§ **Your assignment**:
Below are the records; pull every line that includes "setState".

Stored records
"""

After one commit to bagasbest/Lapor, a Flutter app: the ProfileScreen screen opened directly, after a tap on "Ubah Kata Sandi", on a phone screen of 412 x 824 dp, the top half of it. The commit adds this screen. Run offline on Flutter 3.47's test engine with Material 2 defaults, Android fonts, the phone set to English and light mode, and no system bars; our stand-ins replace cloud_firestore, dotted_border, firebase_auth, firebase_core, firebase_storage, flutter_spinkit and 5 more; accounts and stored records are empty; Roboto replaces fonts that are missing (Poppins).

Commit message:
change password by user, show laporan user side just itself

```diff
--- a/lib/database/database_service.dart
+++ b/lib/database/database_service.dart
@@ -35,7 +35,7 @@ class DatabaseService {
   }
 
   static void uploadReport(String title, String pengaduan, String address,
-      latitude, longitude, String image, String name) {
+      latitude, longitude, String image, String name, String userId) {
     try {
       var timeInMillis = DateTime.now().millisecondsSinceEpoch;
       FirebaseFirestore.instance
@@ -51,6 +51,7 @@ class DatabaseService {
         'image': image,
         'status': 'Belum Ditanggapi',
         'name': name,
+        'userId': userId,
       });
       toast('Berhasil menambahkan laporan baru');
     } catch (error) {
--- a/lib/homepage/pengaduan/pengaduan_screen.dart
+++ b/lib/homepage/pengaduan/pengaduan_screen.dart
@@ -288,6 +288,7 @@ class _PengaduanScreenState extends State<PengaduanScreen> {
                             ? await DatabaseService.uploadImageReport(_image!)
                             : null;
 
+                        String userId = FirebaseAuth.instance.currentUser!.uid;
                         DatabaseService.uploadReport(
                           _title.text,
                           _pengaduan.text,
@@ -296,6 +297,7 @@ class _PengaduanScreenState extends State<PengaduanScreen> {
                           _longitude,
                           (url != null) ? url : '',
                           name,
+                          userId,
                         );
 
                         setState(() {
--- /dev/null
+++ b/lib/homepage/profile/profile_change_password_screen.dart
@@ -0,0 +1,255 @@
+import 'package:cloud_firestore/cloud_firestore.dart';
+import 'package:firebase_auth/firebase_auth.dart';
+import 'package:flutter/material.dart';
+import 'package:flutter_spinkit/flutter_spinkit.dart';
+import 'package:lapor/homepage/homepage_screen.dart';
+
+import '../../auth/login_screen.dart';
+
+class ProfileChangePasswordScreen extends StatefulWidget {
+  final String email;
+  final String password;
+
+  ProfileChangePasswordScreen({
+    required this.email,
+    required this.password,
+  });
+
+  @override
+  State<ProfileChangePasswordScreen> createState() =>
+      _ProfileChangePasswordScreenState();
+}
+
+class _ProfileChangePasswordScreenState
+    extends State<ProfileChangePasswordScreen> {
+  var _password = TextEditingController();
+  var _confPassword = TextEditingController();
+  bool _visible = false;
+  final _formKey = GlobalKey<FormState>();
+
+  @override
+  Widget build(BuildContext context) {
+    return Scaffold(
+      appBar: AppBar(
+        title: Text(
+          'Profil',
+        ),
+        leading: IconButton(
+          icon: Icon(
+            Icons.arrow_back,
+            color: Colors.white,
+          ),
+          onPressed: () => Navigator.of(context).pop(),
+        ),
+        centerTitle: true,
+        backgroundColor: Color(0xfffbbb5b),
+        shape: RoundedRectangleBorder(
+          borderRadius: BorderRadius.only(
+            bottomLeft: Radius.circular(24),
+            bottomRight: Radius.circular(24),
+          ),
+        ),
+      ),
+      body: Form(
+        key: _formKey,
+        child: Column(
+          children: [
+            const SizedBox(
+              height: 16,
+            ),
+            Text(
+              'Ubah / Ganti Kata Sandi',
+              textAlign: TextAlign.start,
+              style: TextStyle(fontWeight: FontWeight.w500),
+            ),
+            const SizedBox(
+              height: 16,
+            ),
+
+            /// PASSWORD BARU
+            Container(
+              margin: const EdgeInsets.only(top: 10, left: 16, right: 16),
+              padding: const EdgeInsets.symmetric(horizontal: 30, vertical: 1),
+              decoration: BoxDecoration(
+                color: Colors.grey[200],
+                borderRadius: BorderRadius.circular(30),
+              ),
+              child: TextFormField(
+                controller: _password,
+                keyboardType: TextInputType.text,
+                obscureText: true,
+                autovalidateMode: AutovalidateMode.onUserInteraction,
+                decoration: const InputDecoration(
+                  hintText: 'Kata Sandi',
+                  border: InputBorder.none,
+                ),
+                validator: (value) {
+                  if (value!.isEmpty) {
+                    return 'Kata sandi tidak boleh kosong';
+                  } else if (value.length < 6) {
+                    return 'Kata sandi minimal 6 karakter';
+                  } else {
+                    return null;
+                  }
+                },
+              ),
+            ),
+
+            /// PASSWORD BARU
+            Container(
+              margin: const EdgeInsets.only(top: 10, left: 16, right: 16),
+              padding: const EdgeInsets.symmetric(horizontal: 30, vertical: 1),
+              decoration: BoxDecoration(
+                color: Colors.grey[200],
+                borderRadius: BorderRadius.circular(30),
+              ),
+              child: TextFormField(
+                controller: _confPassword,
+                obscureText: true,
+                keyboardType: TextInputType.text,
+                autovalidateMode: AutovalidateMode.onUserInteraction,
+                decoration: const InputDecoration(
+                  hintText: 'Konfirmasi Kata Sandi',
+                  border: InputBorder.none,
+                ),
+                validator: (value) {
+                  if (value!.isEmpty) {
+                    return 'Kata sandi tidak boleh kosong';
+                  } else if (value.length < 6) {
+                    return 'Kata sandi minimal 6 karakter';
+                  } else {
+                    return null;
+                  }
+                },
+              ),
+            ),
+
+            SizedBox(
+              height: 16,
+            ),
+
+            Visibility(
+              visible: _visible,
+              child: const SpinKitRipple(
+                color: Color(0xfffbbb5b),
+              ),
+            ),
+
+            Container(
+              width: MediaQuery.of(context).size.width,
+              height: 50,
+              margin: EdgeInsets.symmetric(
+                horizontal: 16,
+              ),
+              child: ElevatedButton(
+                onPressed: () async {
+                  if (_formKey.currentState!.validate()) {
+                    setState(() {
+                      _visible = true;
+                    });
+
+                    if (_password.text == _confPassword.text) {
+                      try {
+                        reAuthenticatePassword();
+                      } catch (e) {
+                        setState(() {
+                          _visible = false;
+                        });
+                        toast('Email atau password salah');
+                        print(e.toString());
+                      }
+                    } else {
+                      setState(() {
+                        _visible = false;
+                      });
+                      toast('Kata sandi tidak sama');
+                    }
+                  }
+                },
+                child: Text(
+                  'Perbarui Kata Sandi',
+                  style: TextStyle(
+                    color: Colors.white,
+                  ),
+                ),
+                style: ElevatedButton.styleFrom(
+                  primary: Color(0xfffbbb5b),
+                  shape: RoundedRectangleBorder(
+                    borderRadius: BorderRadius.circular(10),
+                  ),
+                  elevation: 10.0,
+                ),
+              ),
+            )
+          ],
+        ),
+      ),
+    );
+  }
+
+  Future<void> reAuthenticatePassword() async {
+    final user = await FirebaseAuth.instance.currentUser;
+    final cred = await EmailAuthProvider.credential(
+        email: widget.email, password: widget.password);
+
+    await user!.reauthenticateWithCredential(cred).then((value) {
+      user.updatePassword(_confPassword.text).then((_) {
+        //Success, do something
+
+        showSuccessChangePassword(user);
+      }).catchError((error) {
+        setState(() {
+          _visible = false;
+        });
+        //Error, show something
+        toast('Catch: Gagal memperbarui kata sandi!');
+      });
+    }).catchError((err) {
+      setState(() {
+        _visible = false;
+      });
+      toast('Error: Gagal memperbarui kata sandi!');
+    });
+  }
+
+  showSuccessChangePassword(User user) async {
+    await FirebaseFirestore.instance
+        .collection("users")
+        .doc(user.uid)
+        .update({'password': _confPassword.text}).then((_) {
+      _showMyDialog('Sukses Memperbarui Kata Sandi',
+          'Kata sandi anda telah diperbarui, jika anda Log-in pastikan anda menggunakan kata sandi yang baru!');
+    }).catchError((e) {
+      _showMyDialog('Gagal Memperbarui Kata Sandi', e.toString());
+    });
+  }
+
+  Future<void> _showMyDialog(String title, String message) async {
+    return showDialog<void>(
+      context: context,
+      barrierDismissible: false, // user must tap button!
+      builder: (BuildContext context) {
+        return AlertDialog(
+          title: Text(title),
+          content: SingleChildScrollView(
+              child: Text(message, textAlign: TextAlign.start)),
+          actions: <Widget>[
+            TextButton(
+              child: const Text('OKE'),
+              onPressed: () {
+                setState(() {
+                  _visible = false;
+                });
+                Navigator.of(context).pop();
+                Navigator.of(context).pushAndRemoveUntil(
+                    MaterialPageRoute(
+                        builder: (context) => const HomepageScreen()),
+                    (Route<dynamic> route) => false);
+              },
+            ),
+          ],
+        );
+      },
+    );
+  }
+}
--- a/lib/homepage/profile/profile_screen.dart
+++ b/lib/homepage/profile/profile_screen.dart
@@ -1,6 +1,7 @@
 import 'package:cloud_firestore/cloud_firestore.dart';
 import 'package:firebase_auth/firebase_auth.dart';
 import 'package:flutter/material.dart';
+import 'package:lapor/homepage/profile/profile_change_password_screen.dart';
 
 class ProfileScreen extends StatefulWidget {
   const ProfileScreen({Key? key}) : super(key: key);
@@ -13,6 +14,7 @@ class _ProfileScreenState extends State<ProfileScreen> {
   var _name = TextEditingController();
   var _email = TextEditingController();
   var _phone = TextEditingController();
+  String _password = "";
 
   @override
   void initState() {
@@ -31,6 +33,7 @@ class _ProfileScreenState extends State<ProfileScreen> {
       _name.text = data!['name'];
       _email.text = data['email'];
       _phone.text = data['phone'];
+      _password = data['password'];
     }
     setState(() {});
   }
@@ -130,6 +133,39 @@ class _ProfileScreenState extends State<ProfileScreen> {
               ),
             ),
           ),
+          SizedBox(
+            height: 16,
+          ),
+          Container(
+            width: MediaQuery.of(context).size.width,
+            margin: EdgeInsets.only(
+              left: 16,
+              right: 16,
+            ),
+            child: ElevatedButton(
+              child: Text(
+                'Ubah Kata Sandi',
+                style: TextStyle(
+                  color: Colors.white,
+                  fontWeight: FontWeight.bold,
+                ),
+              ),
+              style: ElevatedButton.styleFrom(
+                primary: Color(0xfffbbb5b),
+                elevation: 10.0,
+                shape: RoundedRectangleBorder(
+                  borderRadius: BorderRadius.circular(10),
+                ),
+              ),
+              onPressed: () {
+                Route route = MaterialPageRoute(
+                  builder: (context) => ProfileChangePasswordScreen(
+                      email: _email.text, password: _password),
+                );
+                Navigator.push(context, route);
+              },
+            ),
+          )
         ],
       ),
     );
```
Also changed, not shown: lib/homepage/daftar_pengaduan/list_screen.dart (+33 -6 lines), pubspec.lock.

"""

§ **Answer space**:
                         setState(() {
+                    setState(() {
+                        setState(() {
+                      setState(() {
+        setState(() {
+      setState(() {
+                setState(() {
     setState(() {});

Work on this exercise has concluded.